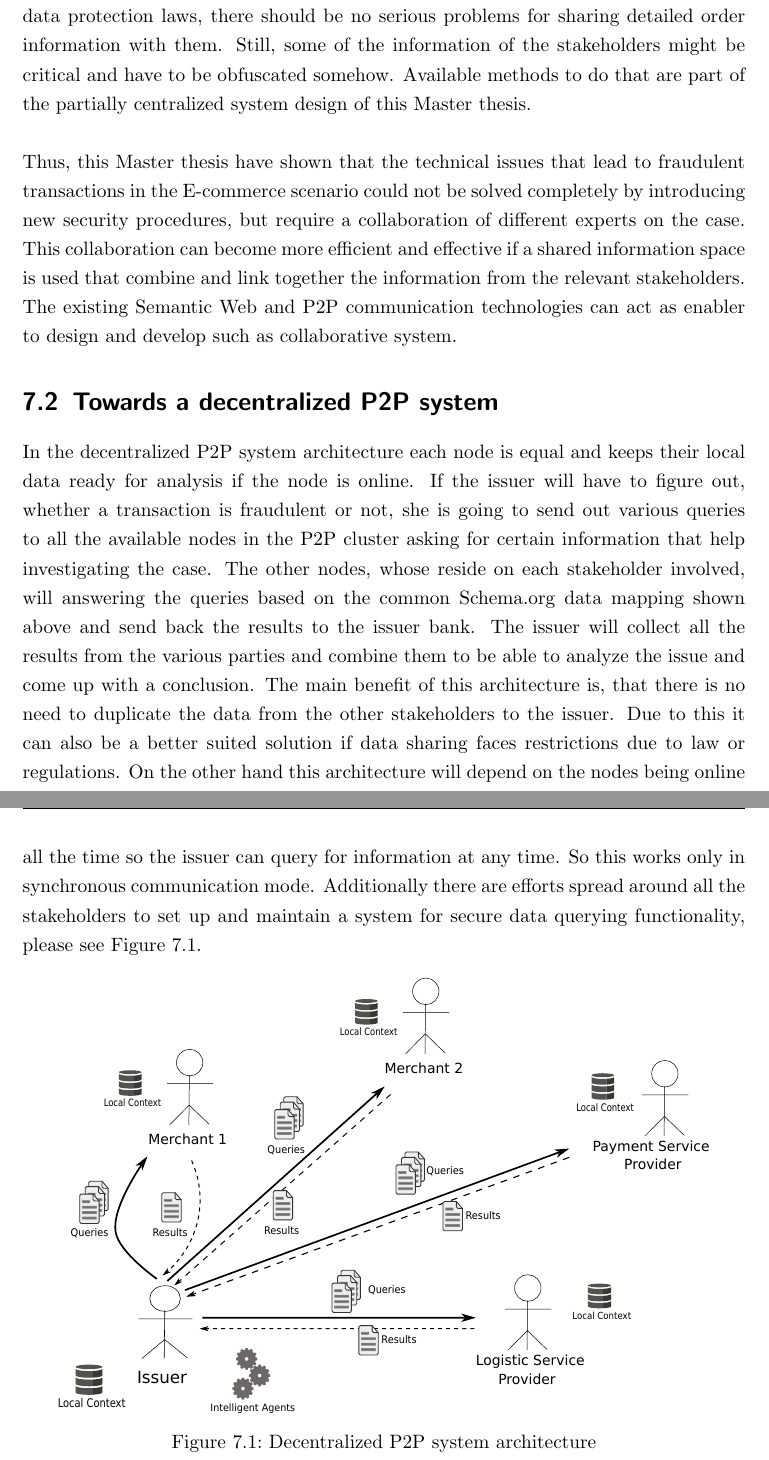
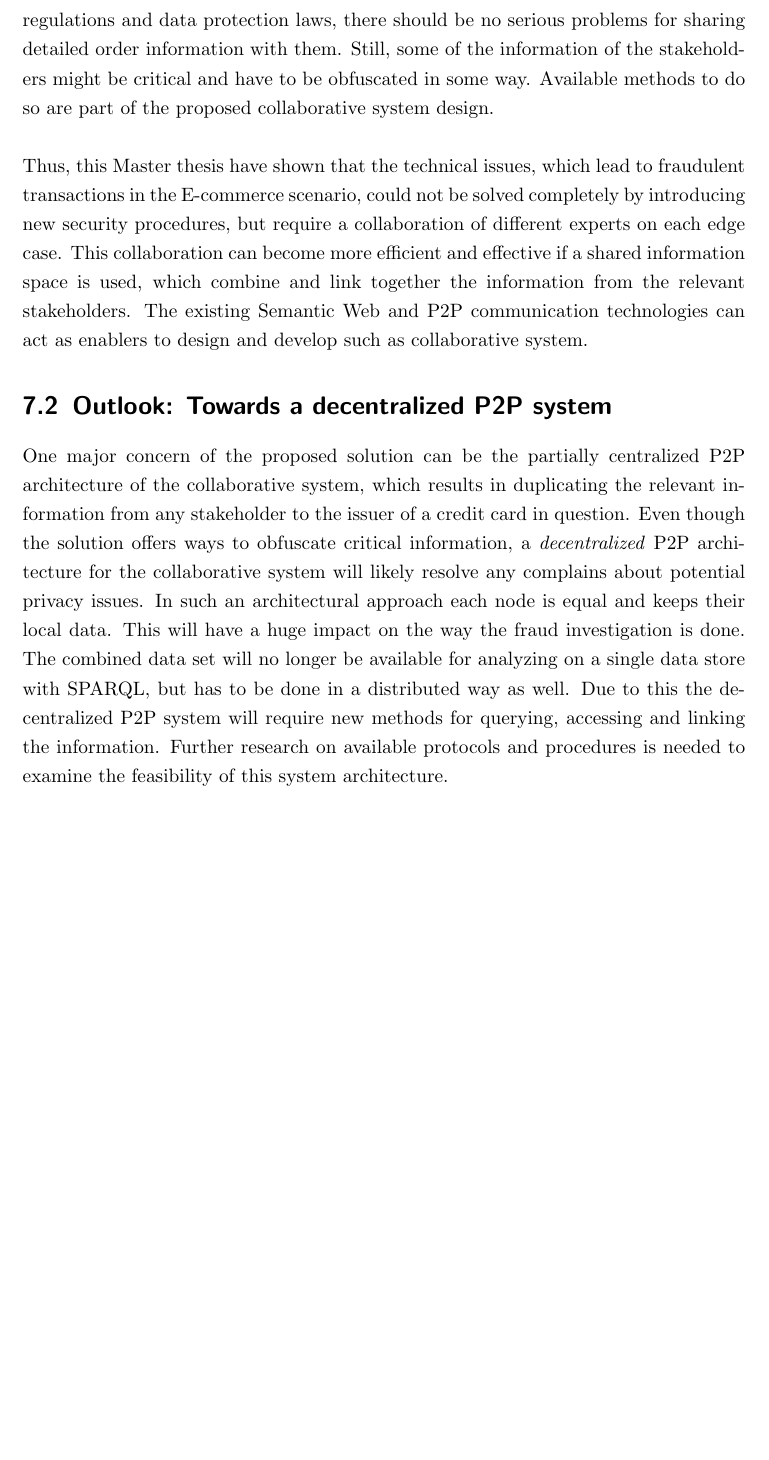
Before and after one commit to appelgriebsch/master-thesis, a LaTeX thesis (MasterThesis.tex, which reads chapter/conclusion.tex): two parts of pages 102 and 103 of 116 before the commit and part of page 102 of 115 after it, the two joined at a grey line, cut so that both start at the same text, the shorter picture padded with empty space. The pictures show the PDF file MasterThesis.pdf that the author committed with the source.

Commit message:
conclusion done?!?! \o/

```diff
--- a/chapter/conclusion.tex
+++ b/chapter/conclusion.tex
@@ -28,17 +28,10 @@ At the end the proposed solution was using a partially centralized \gls{P2P} arc
 
-Thus, this Master thesis have shown that the technical issues that lead to fraudulent transactions in the \gls{E-commerce} scenario could not be solved completely by introducing new security procedures, but require a collaboration of different experts on the case. This collaboration can become more efficient and effective if a shared information space is used that combine and link together the information from the relevant stakeholders. The existing Semantic Web and \gls{P2P} communication technologies can act as enabler to design and develop such as collaborative system.
+Thus, this Master thesis have shown that the technical issues, which lead to fraudulent transactions in the \gls{E-commerce} scenario, could not be solved completely by introducing new security procedures, but require a collaboration of different experts on each edge case. This collaboration can become more efficient and effective if a shared information space is used, which combine and link together the information from the relevant stakeholders. The existing Semantic Web and \gls{P2P} communication technologies can act as enablers to design and develop such as collaborative system.
 
-\section{Towards a decentralized \gls{P2P} system}
+\section{Outlook: Towards a decentralized \gls{P2P} system}
 \label{sec:p2p_decentralized_system}
 
-In the decentralized P2P system architecture each node is equal and keeps their local data ready for analysis if the node is online. If the issuer will have to figure out, whether a transaction is fraudulent or not, she is going to send out various queries to all the available nodes in the P2P cluster asking for certain information that help investigating the case. The other nodes, whose reside on each stakeholder involved, will answering the queries based on the common Schema.org data mapping shown above and send back the results to the issuer bank. The issuer will collect all the results from the various parties and combine them to be able to analyze the issue and come up with a conclusion. The main benefit of this architecture is, that there is no need to duplicate the data from the other stakeholders to the issuer. Due to this it can also be a better suited solution if data sharing faces restrictions due to law or regulations. On the other hand this architecture will depend on the nodes being online all the time so the issuer can query for information at any time. So this works only in synchronous communication mode. Additionally there are efforts spread around all the stakeholders to set up and maintain a system for secure data querying functionality, please see Figure~\ref{fig:images_p2p_decentralized}.
-
-\begin{figure}[H]
-	\centering
-		\includegraphics[width=0.9\columnwidth]{images/system_P2P_decentralized.pdf}
-	\caption{Decentralized \gls{P2P} system architecture}
-\label{fig:images_p2p_decentralized}
-\end{figure}
+One major concern of the proposed solution can be the partially centralized \gls{P2P} architecture of the collaborative system, which results in duplicating the relevant information from any stakeholder to the issuer of a credit card in question. Even though the solution offers ways to obfuscate critical information, a \emph{decentralized} \gls{P2P} architecture for the collaborative system will likely resolve any complains about potential privacy issues. In such an architectural approach each node is equal and keeps their local data. This will have a huge impact on the way the fraud investigation is done. The combined data set will no longer be available for analyzing on a single data store with \gls{SPARQL}, but has to be done in a distributed way as well. Due to this the decentralized \gls{P2P} system will require new methods for querying, accessing and linking the information. Further research on available protocols and procedures is needed to examine the feasibility of this system architecture.
 
 % sec p2p_decentralized_system
 
```
Also changed, not shown: MasterThesis.pdf, chapter/conclusion.tex (12 more changed lines).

**What you will do:** Only the number is needed. Say how many lines of the entries contain "Towards".

**Response to the exercise:** 2